“That puts Dubai four places higher than this time last year and means it has extended its lead over other rivals in the region while also leapfrogging the likes of Chicago, Los Angeles, Melbourne, and Vancouver,” Forbes added.
Forbes said that it would be a little surprise for those who travelled in the region that Dubai is being ranked at the forefront of the Middle East business landscape.
Dubai has become the most well-connected transport hub in the Gulf region, making it easier for its visitors to reach their destinations.
This commercial centre in the MENA region includes clusters of high-rise towers and countless business zones which provide a comfortable and low-tax environment for regional and international companies.
Dubai has succeeded in developing a business-friendly reputation that has proved resilient despite its strategy that led to severe financial problems on occasion, including the 2008/09 debt crisis, Forbes noted.
The emirate ranked in the top ten overall on the index’s factors, namely infrastructure and financial sector development.
Abu Dhabi slips down one place
The UAE capital Abu Dhabi has trailed behind Dubai as it slid one place to rank the 26th overall, Forbes said, noting that this would be a disappointment to the UAE authorities being given the amount of money and effort they have pumped into the Abu Dhabi Global Market, the UAE’s financial centre, during the recent years in an effort to develop it to become a credible rival to Dubai.

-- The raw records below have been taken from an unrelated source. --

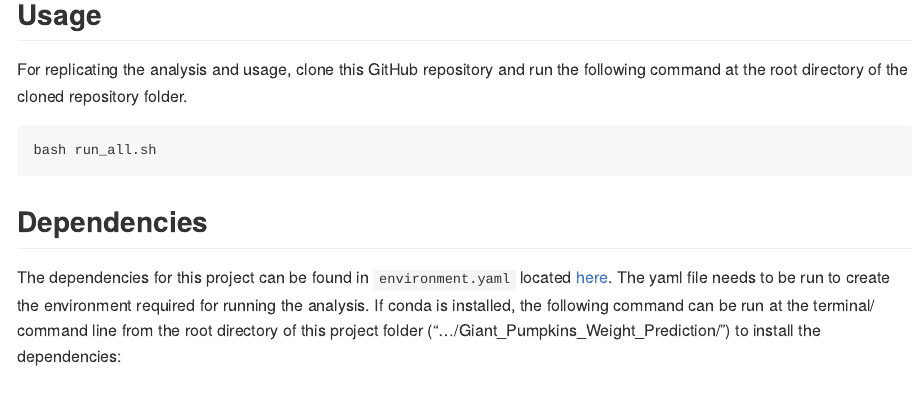
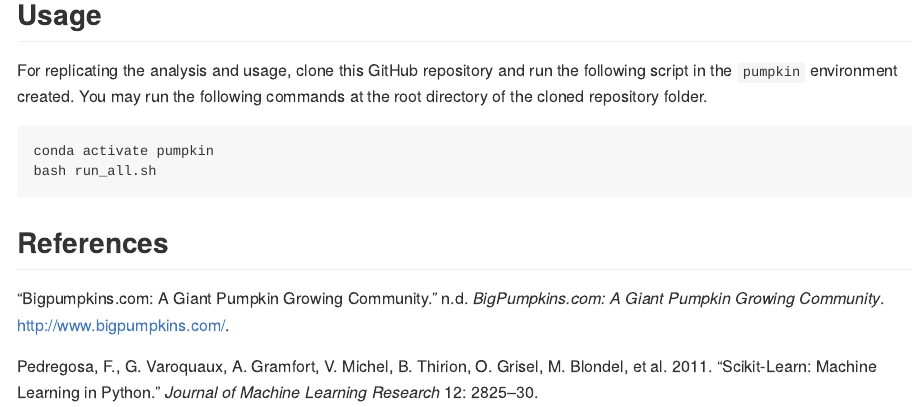
Before and after one commit to UBC-MDS/Giant_Pumpkins_Weight_Prediction, an R Markdown document (README.Rmd): the page in a window 1100 px wide, from 2110 px down before the commit and from 2480 px down after it, so that both start at the same text. Rendered offline with R 4.5, knitr and Pandoc, with nearby package versions.

Commit message:
Change to use median in SimpleImputer and Add activate env in README usage

```diff
--- a/README.Rmd
+++ b/README.Rmd
@@ -66,11 +66,6 @@ The majority of the raw data comprises of features of the character type where s
 
 Results of the analysis can be found [here](https://github.com/UBC-MDS/Giant_Pumpkins_Weight_Prediction/tree/main/doc) .
 
-## Usage
-
-For replicating the analysis and usage, clone this GitHub repository and run the following command at the root directory of the cloned repository folder.
-
-    bash run_all.sh
 
 ## Dependencies
 
@@ -82,4 +77,11 @@ For generating the plots in the report, install the following packages with this
 
     npm install -g vega vega-cli vega-lite canvas
 
+## Usage
+
+For replicating the analysis and usage, clone this GitHub repository and run the following script in the `pumpkin` environment created.  You may run the following commands at the root directory of the cloned repository folder.
+
+    conda activate pumpkin
+    bash run_all.sh
+
 ## References
```
Also changed, not shown: src/script/preprocessor_model.py (+2 -1 lines), README.md, doc/pumpkin.html.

Forbes believes that Abu Dhabi is currently being challenged by another nearby rival, the Qatari capital Doha.
Qatar rises to 34 despite political dispute
Advancing 13 places, Doha rose to the 34th place in this year’s rankings from the 47th in 2017.
This progress has been made despite the political tension with a quartet of countries, namely Bahrain, Egypt, the UAE, and Saudi Arabia.
Forbes said that the dispute between the four Arab states and Qatar has been both diplomatically and economically.
MENA states in “Global Financial Centres Index”
Bahrain also had declined further down the Global Financial Centres Index, sliding eight places to 59th overall,
The Saudi capital Riyadh retreated one place to 69th in line with the Saudi government’s long-term struggle to convince companies to move into King Abdullah Financial District, the kingdom’s expensively-constructed financial centre on the edge of the city, Forbes said.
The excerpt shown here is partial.